A field-emission scanning electron microscope (FESEM, S-3400, Hitachi) was used to observe the morphology of TiO2 nanoparticle-modified FTO electrodes. The roughness of TiO2 nanoparticle-modified FTO electrodes were characterized by using an atomic force microscope (AFM, Multimode V, Veeco). The transformation voltage was applied to the electrochromic devices using an electrochemical workstation (CHI660D, CHI), and the transmittance and reflectance spectra were measured using a UV-Vis spectrophotometer (Cary 5000, Agilent). All the electrochromic properties including optical contrast, switching time, and cycling stability were obtained by using a two-electrode mode, with the negative pole and positive pole connected to the flat FTO electrode and TiO2 nanoparticle-modified FTO electrode, respectively. The counter electrode of the electrochromic device during the measurement was the flat FTO electrode, and the working electrode was the TiO2 nanoparticle-modified FTO electrode. By applying suitable voltages, the dip-coated electrochromic device exhibited three reversible optical states, including transparent, mirror, and black.

Results and Discussion

Reversible three-state optical transformation among mirror, black, and transparent states can be achieved by alternately applying/removing suitable voltages on the electrodeposition-based electrochromic device. The black and mirror states would be triggered for Ag deposited on rough TiO2 nanoparticle-modified FTO electrode and on the flat electrode, respectively. Accordingly, the black state of the modified device can be strongly influenced by their surface morphological structures. To investigate the effects of the surface morphological structure of the TiO2 thin film on the performance of the modified devices, three precursor solutions containing TiO2 nanoparticles with different sizes (5~10, 40, and 100 nm) were prepared by ball-milling.

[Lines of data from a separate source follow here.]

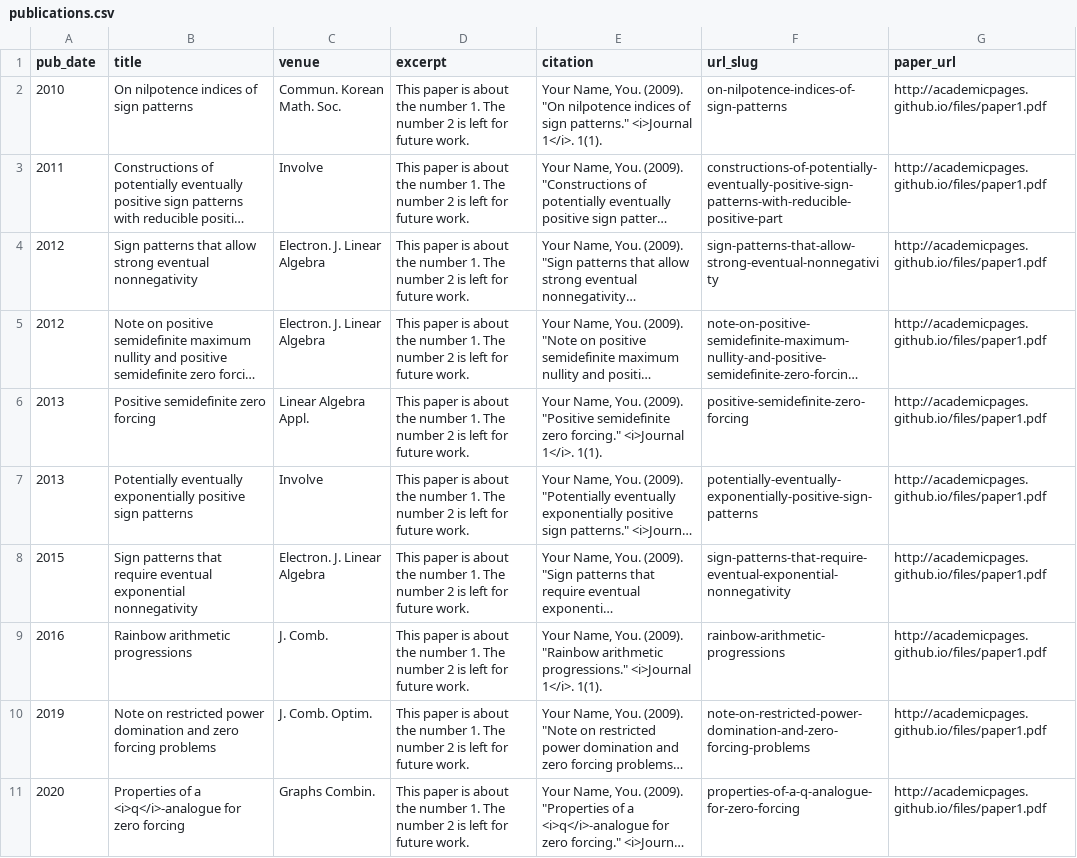
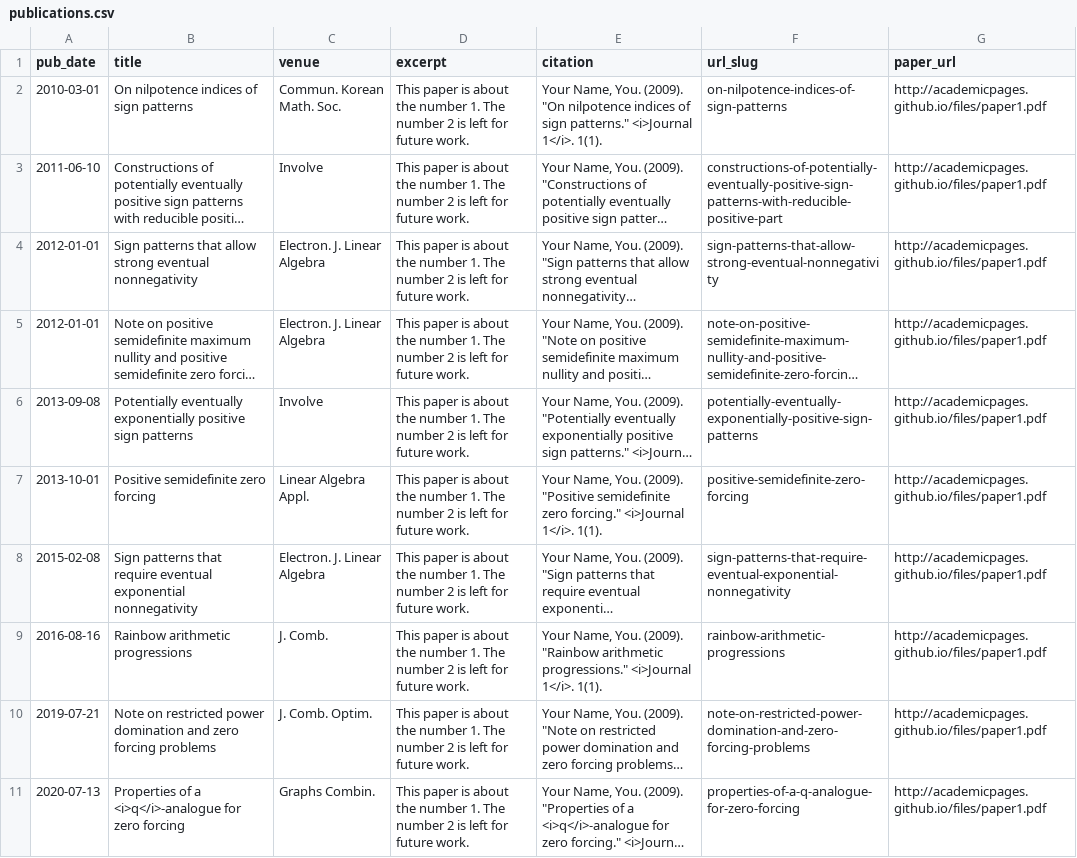
Before and after one commit to cerickson30/cerickson.github.io, a CSV file: markdown_generator/publications.csv, drawn as a sheet; long unchanged cells end in …; removed rows and columns are numbered as before the commit, all else as after; the diff names each change by its address in the sheet, - before the commit and + after, or states it on an @@ line.

Commit message:
publications with full date

```diff
--- a/markdown_generator/publications.csv
+++ b/markdown_generator/publications.csv
-A2 (pub_date): 2010
+A2 (pub_date): 2010-03-01
-A3 (pub_date): 2011
+A3 (pub_date): 2011-06-10
-A4:A5 (pub_date): 2012
+A4:A5 (pub_date): 2012-01-01
-row 6: 2013 | Positive semidefinite zero forcing | Linear Algebra Appl. | This paper is about the number 1. The number 2 is left for future work. | Your Name, You. (2009). "Positive semidefinite zero forcing." <i>Journal 1</i>. 1(1). | positive-semidefinite-zero-forcing | http://academicpages.github.io/files/paper1.pdf
-A6 (pub_date): 2013
+A6 (pub_date): 2013-09-08
+row 7: 2013-10-01 | Positive semidefinite zero forcing | Linear Algebra Appl. | This paper is about the number 1. The number 2 is left for future work. | Your Name, You. (2009). "Positive semidefinite zero forcing." <i>Journal 1</i>. 1(1). | positive-semidefinite-zero-forcing | http://academicpages.github.io/files/paper1.pdf
-A8 (pub_date): 2015
+A8 (pub_date): 2015-02-08
-A9 (pub_date): 2016
+A9 (pub_date): 2016-08-16
-A10 (pub_date): 2019
+A10 (pub_date): 2019-07-21
-A11 (pub_date): 2020
+A11 (pub_date): 2020-07-13
```
Also changed, not shown: 11 other files.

Subsequently, the modified devices were obtained by coating precursor solutions onto the surface of FTO electrodes via dip-coating technique, sintering treatments, and sandwiching a suitable amount of gel electrolyte between the modified FTO electrodes and the flat FTO electrodes. Firstly, the optical transmittance and reflectance spectra of the three modified devices in transparent, mirror, and black states were measured in the spectra region from 400 to 800 nm. For transmittance measurement, the negative pole and positive pole of a power source were connected to the flat FTO electrode and TiO2 nanoparticle-modified FTO electrode, respectively, resulting in mirror state with +2.5 V and black state with −2.5 V after 20 s. For reflectance measurement, the same voltages were applied for 90 s. In the transparent states, the transmittance of 61, 50, and 46% are observed for modified devices prepared with the TiO2 nanoparticles of 5~10, 40, and 100 nm, respectively (Fig. 1a–c). In the black states, the modified device prepared with the TiO2 nanoparticles of 5~10 nm shows the maximum transmittance of 15% and decreases to 10% when increasing the size of TiO2 nanoparticles to 100 nm (Fig. 1a–c). In the mirror states, the modified device prepared with the TiO2 nanoparticles of 5~10 nm shows similar transmittance with those of 40 and 100 nm (Fig. 1a–c). The optical contrast is usually defined as the maximal difference of transmittance, reflectance, or absorbance for an electrochromic device between its coloration and bleaching processes. By calculating the difference of transmittance for a device between transparent and black states, optical contrasts of 48, 42, and 39% are obtained. The decreased optical contrast with the increase of TiO2 nanoparticle size is mostly attributed to the decreased transmittance for the device in a transparent state. The reflectance peak of the modified device prepared with 5~10 nm TiO2 nanoparticles is different from that prepared with 40 and 100 nm TiO2 nanoparticles, with peak positions at 700, 750, and 750 nm, respectively (Fig. 1d–f). Basically, the refractive index is usually decided by materials, structure (i.e., the number and arrangement of the membranes), thickness, and interface morphology/structure of the membrane. Thus, the reason for this peak shift in the wavelength-dependent reflectance spectra of the modified electrodeposition-based electrochromic device in a mirror state may be the combined effects of the varied TiO2 nanoparticle size, the TiO2 thin film thickness, and the TiO2 thin film surface roughness [4547]. Furthermore, reflectance over 70% are observed for modified devices in mirror states, with a low reflectance of 20% observed for the three modified devices in black and mirror states exhibited (Fig. 1d–f). It should be noted that the above values do not correspond to the darkest state that can be reached. The aforementioned results suggest that the optical transmittance, optical reflectance, and optical contrast of the electrodeposition-based device can be altered by the size of TiO2 nanoparticles that deposited on the transparent electrode.
Fig. 1
Fig. 1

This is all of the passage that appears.